=== Section Start ===
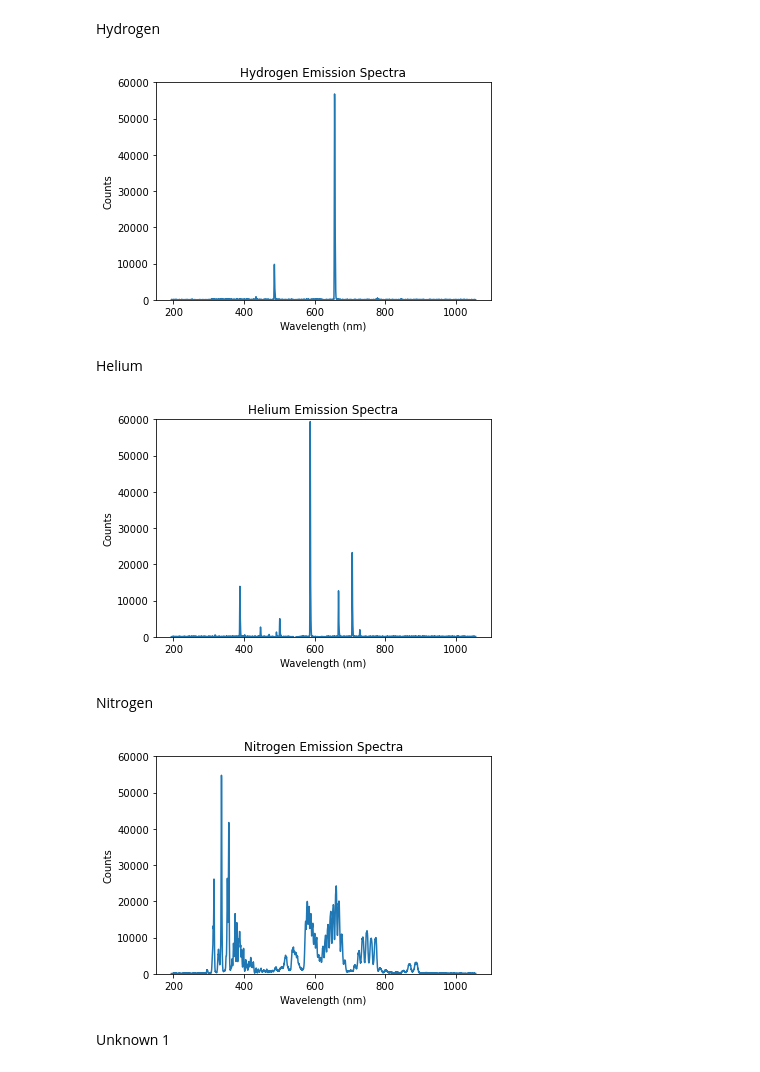
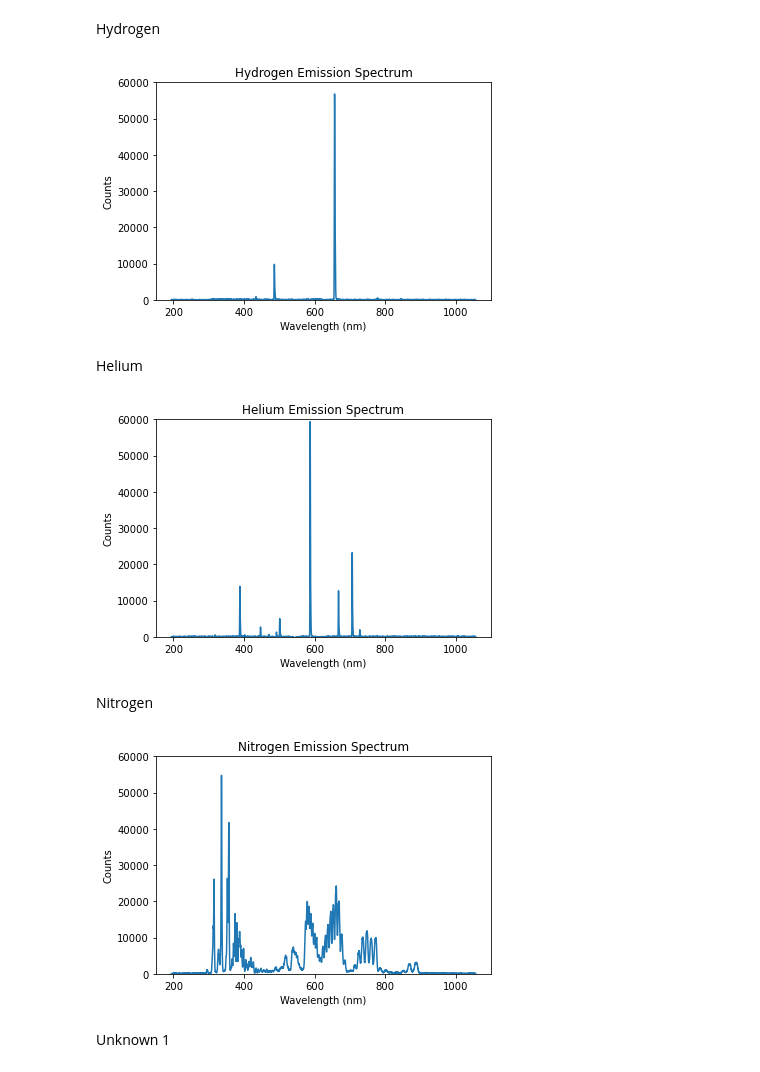
Before and after one commit to RandyChen233/AE460-aerodynamics-propulsion-Lab, a Jupyter notebook: lab5/Data Processing.ipynb, the cells around one changed output. Drawn from its saved outputs; the diff is of its cells as text; code cells hidden in the pictures.

```diff
--- a/lab5/Data Processing.ipynb
+++ b/lab5/Data Processing.ipynb
@@ -10,13 +10,13 @@ hydrogen_back=pd.read_excel('lab5_data.xlsx', sheet_name='background_hydrogen')
 hydrogen['emission']=hydrogen['Unnamed: 1']-hydrogen_back['Unnamed: 1']
 # %%
 plt.plot(hydrogen['FLMT04185_1:101'], hydrogen['emission'])
-plt.title('Hydrogen Emission Spectra')
+plt.title('Hydrogen Emission Spectrum')
 plt.xlabel('Wavelength (nm)')
 plt.ylabel('Counts')
 plt.ylim([0, 60000])
-#plt.savefig('Hydrogen_Emission.png')
+plt.savefig('Hydrogen_Emission.png')
 # %% [output]
-[figure, old version]
+[figure, new version]
 # %% [markdown]
 Helium
 # %%
@@ -25,13 +25,13 @@ helium_back=pd.read_excel('lab5_data.xlsx', sheet_name='helium_background')
 helium['emission']=helium['Unnamed: 1']-helium_back['Unnamed: 1']
 # %%
 plt.plot(helium['FLMT04185_1:101'], helium['emission'])
-plt.title('Helium Emission Spectra')
+plt.title('Helium Emission Spectrum')
 plt.xlabel('Wavelength (nm)')
 plt.ylabel('Counts')
 plt.ylim([0, 60000])
-#plt.savefig('Helium_Emission.png')
+plt.savefig('Helium_Emission.png')
 # %% [output]
-[figure, old version]
+[figure, new version]
 # %% [markdown]
 Nitrogen
 # %%
@@ -40,13 +40,13 @@ nitrogen_back=pd.read_excel('lab5_data.xlsx', sheet_name='nitrogen_background')
 nitrogen['emission']=nitrogen['Unnamed: 1']-nitrogen_back['Unnamed: 1']
 # %%
 plt.plot(nitrogen['FLMT04185_1:101'], nitrogen['emission'])
-plt.title('Nitrogen Emission Spectra')
+plt.title('Nitrogen Emission Spectrum')
 plt.xlabel('Wavelength (nm)')
 plt.ylabel('Counts')
 plt.ylim([0, 60000])
-#plt.savefig('Nitrogen_Emission.png')
+plt.savefig('Nitrogen_Emission.png')
 # %% [output]
-[figure, old version]
+[figure, new version]
 # %% [markdown]
 Unknown 1
 # %%
```
Also changed, not shown: parts of 7 cells of this notebook, 10 other files.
=== Section End ===
** What you should do **
Reproduce every entry word for word, but skip any pictures.

** Exercise answer **
Before and after one commit to RandyChen233/AE460-aerodynamics-propulsion-Lab, a Jupyter notebook: lab5/Data Processing.ipynb, the cells around one changed output. Drawn from its saved outputs; the diff is of its cells as text; code cells hidden in the pictures.

```diff
--- a/lab5/Data Processing.ipynb
+++ b/lab5/Data Processing.ipynb
@@ -10,13 +10,13 @@ hydrogen_back=pd.read_excel('lab5_data.xlsx', sheet_name='background_hydrogen')
 hydrogen['emission']=hydrogen['Unnamed: 1']-hydrogen_back['Unnamed: 1']
 # %%
 plt.plot(hydrogen['FLMT04185_1:101'], hydrogen['emission'])
-plt.title('Hydrogen Emission Spectra')
+plt.title('Hydrogen Emission Spectrum')
 plt.xlabel('Wavelength (nm)')
 plt.ylabel('Counts')
 plt.ylim([0, 60000])
-#plt.savefig('Hydrogen_Emission.png')
+plt.savefig('Hydrogen_Emission.png')
 # %% [output]
-[figure, old version]
+[figure, new version]
 # %% [markdown]
 Helium
 # %%
@@ -25,13 +25,13 @@ helium_back=pd.read_excel('lab5_data.xlsx', sheet_name='helium_background')
 helium['emission']=helium['Unnamed: 1']-helium_back['Unnamed: 1']
 # %%
 plt.plot(helium['FLMT04185_1:101'], helium['emission'])
-plt.title('Helium Emission Spectra')
+plt.title('Helium Emission Spectrum')
 plt.xlabel('Wavelength (nm)')
 plt.ylabel('Counts')
 plt.ylim([0, 60000])
-#plt.savefig('Helium_Emission.png')
+plt.savefig('Helium_Emission.png')
 # %% [output]
-[figure, old version]
+[figure, new version]
 # %% [markdown]
 Nitrogen
 # %%
@@ -40,13 +40,13 @@ nitrogen_back=pd.read_excel('lab5_data.xlsx', sheet_name='nitrogen_background')
 nitrogen['emission']=nitrogen['Unnamed: 1']-nitrogen_back['Unnamed: 1']
 # %%
 plt.plot(nitrogen['FLMT04185_1:101'], nitrogen['emission'])
-plt.title('Nitrogen Emission Spectra')
+plt.title('Nitrogen Emission Spectrum')
 plt.xlabel('Wavelength (nm)')
 plt.ylabel('Counts')
 plt.ylim([0, 60000])
-#plt.savefig('Nitrogen_Emission.png')
+plt.savefig('Nitrogen_Emission.png')
 # %% [output]
-[figure, old version]
+[figure, new version]
 # %% [markdown]
 Unknown 1
 # %%
```
Also changed, not shown: parts of 7 cells of this notebook, 10 other files.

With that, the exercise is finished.